> _Problem to work on_
Set the data down again so that every line matches exactly.

---------------

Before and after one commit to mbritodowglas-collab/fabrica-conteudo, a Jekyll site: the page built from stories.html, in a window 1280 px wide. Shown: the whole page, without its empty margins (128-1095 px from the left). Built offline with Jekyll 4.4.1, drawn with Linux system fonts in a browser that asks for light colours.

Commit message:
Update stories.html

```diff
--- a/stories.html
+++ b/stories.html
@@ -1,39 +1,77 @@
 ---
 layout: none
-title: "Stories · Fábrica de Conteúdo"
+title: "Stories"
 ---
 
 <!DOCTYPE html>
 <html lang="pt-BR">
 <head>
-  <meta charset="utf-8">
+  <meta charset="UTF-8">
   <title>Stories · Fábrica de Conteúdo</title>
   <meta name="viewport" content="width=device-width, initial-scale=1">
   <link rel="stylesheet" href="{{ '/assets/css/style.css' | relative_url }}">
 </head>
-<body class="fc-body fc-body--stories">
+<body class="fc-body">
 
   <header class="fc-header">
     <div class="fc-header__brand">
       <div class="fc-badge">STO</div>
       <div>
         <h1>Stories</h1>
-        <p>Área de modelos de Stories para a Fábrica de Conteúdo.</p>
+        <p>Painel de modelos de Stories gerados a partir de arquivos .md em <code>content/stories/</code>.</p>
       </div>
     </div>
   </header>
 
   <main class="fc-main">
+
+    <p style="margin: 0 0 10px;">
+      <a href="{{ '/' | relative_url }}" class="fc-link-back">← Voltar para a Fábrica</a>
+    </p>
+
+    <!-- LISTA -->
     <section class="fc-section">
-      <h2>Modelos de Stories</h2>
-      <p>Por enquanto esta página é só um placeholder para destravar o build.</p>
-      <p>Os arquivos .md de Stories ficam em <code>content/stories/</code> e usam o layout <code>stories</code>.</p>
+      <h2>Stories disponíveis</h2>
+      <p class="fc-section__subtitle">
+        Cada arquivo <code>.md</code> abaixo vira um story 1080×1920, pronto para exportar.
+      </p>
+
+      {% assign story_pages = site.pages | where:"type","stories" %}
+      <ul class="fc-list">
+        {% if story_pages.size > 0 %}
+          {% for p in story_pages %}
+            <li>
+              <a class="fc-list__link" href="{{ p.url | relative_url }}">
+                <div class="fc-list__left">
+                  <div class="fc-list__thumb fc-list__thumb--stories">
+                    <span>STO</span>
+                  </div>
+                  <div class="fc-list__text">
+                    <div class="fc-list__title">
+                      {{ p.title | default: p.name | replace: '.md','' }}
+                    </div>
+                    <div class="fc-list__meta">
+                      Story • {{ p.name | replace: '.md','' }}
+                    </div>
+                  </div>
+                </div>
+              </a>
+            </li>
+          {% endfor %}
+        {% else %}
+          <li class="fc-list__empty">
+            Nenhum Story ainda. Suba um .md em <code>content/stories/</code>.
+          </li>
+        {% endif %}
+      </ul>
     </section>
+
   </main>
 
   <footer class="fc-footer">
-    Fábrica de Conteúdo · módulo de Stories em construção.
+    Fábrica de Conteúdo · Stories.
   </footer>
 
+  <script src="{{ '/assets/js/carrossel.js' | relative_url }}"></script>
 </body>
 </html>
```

---------------

> _Task response_
Before and after one commit to mbritodowglas-collab/fabrica-conteudo, a Jekyll site: the page built from stories.html, in a window 1280 px wide. Shown: the whole page, without its empty margins (128-1095 px from the left). Built offline with Jekyll 4.4.1, drawn with Linux system fonts in a browser that asks for light colours.

Commit message:
Update stories.html

```diff
--- a/stories.html
+++ b/stories.html
@@ -1,39 +1,77 @@
 ---
 layout: none
-title: "Stories · Fábrica de Conteúdo"
+title: "Stories"
 ---
 
 <!DOCTYPE html>
 <html lang="pt-BR">
 <head>
-  <meta charset="utf-8">
+  <meta charset="UTF-8">
   <title>Stories · Fábrica de Conteúdo</title>
   <meta name="viewport" content="width=device-width, initial-scale=1">
   <link rel="stylesheet" href="{{ '/assets/css/style.css' | relative_url }}">
 </head>
-<body class="fc-body fc-body--stories">
+<body class="fc-body">
 
   <header class="fc-header">
     <div class="fc-header__brand">
       <div class="fc-badge">STO</div>
       <div>
         <h1>Stories</h1>
-        <p>Área de modelos de Stories para a Fábrica de Conteúdo.</p>
+        <p>Painel de modelos de Stories gerados a partir de arquivos .md em <code>content/stories/</code>.</p>
       </div>
     </div>
   </header>
 
   <main class="fc-main">
+
+    <p style="margin: 0 0 10px;">
+      <a href="{{ '/' | relative_url }}" class="fc-link-back">← Voltar para a Fábrica</a>
+    </p>
+
+    <!-- LISTA -->
     <section class="fc-section">
-      <h2>Modelos de Stories</h2>
-      <p>Por enquanto esta página é só um placeholder para destravar o build.</p>
-      <p>Os arquivos .md de Stories ficam em <code>content/stories/</code> e usam o layout <code>stories</code>.</p>
+      <h2>Stories disponíveis</h2>
+      <p class="fc-section__subtitle">
+        Cada arquivo <code>.md</code> abaixo vira um story 1080×1920, pronto para exportar.
+      </p>
+
+      {% assign story_pages = site.pages | where:"type","stories" %}
+      <ul class="fc-list">
+        {% if story_pages.size > 0 %}
+          {% for p in story_pages %}
+            <li>
+              <a class="fc-list__link" href="{{ p.url | relative_url }}">
+                <div class="fc-list__left">
+                  <div class="fc-list__thumb fc-list__thumb--stories">
+                    <span>STO</span>
+                  </div>
+                  <div class="fc-list__text">
+                    <div class="fc-list__title">
+                      {{ p.title | default: p.name | replace: '.md','' }}
+                    </div>
+                    <div class="fc-list__meta">
+                      Story • {{ p.name | replace: '.md','' }}
+                    </div>
+                  </div>
+                </div>
+              </a>
+            </li>
+          {% endfor %}
+        {% else %}
+          <li class="fc-list__empty">
+            Nenhum Story ainda. Suba um .md em <code>content/stories/</code>.
+          </li>
+        {% endif %}
+      </ul>
     </section>
+
   </main>
 
   <footer class="fc-footer">
-    Fábrica de Conteúdo · módulo de Stories em construção.
+    Fábrica de Conteúdo · Stories.
   </footer>
 
+  <script src="{{ '/assets/js/carrossel.js' | relative_url }}"></script>
 </body>
 </html>
```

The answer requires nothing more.